Several months ago, I wrote a series of blog articles called ‘The Seven Levels of Attention’. It began as a reflection on what happens in the marketplace when an author (or anyone else for that matter) steps out and tries to attract people to whatever it is that they are offering. It was a ‘no-holds-barred’ sort of thing, an analysis of what actually happens as opposed to what we would all like to happen or have been convinced by others might happen.
It examined the world of the marketplace, how it can be a vast desert of ‘zero attention’, how visitors ‘glance’ at things of interest, how it’s possible to ‘corral’ some of that attention and take it further, and what’s actually happening when we read a piece of fiction.
As it progressed, the series went deeper and deeper into what we call ‘attention’ and explored the kinds of things that drive it, guide it and motivate it. This was especially important material for writers of fiction, whose prime commodity, if you think about it, is attention.
I’ve now revised those articles and developed some of the ideas further. The whole thing has been packaged into a full-colour, fully illustrated 94-page e-book which includes diagrams, lots of examples from literature, and some practical exercises. It will be available soon as a direct purchase from the Clarendon House website.
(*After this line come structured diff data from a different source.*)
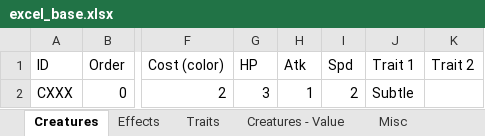
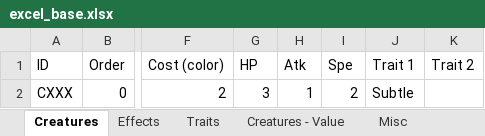
Before and after one commit to hcsa/yacg, an Excel workbook: excel_base.xlsx, sheet Creatures, drawn as a sheet; only a part is shown, gaps mark what is left out; values as stored, in another font and other column widths than the file's, no borders; conditional formats and table styles not drawn; the diff names each change by its address in the sheet, - before the commit and + after, or states it on an @@ line.

Commit message:
Change spd --> spe

```diff
--- a/excel_base.xlsx (sheet Creatures)
+++ b/excel_base.xlsx (sheet Creatures)
-I1: Spd
+I1: Spe
```
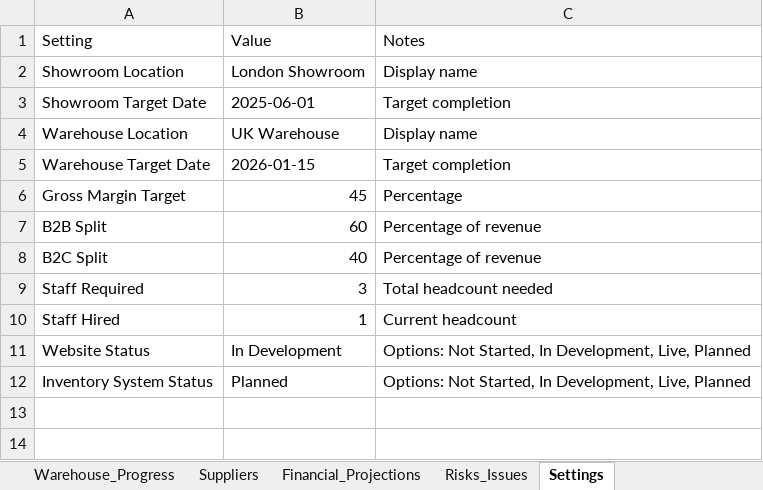
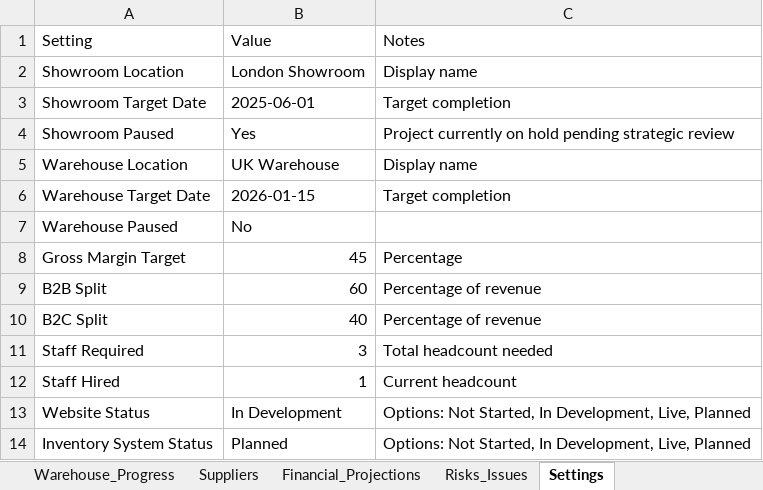
Before and after one commit to mateo-dervishi/HOC_Dashboard, an Excel workbook: public/data/HOC_Investor_Dashboard_Template.xlsx, sheet Settings, drawn as a sheet; values as stored, in another font and other column widths than the file's, no borders; the diff names each change by its address in the sheet, - before the commit and + after, or states it on an @@ line.

Commit message:
feat: Add improved milestone timeline with visual progress
- New MilestoneTimeline component with visual timeline track
- Shows warehouse and showroom timelines with milestone nodes
- Support for paused projects with reason display
- Progress indicators on individual milestones
- Expandable/collapsible cards for each project
- Color-coded status: complete, in-progress, upcoming, overdue
- Quick stats: target date, days remaining, milestone count
- Next milestone highlight with notes
- Configurable via Excel Settings sheet (Showroom Paused, Warehouse Paused)

```diff
--- a/public/data/HOC_Investor_Dashboard_Template.xlsx (sheet Settings)
+++ b/public/data/HOC_Investor_Dashboard_Template.xlsx (sheet Settings)
+row 4: Showroom Paused | Yes | Project currently on hold pending strategic review
+row 7: Warehouse Paused | No
```
Also changed, not shown: 6 other files.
Anyone who is serious about writing and then marketing a piece of writing — especially if, like me, you wonder WHY things work the way they do — should look out for this book.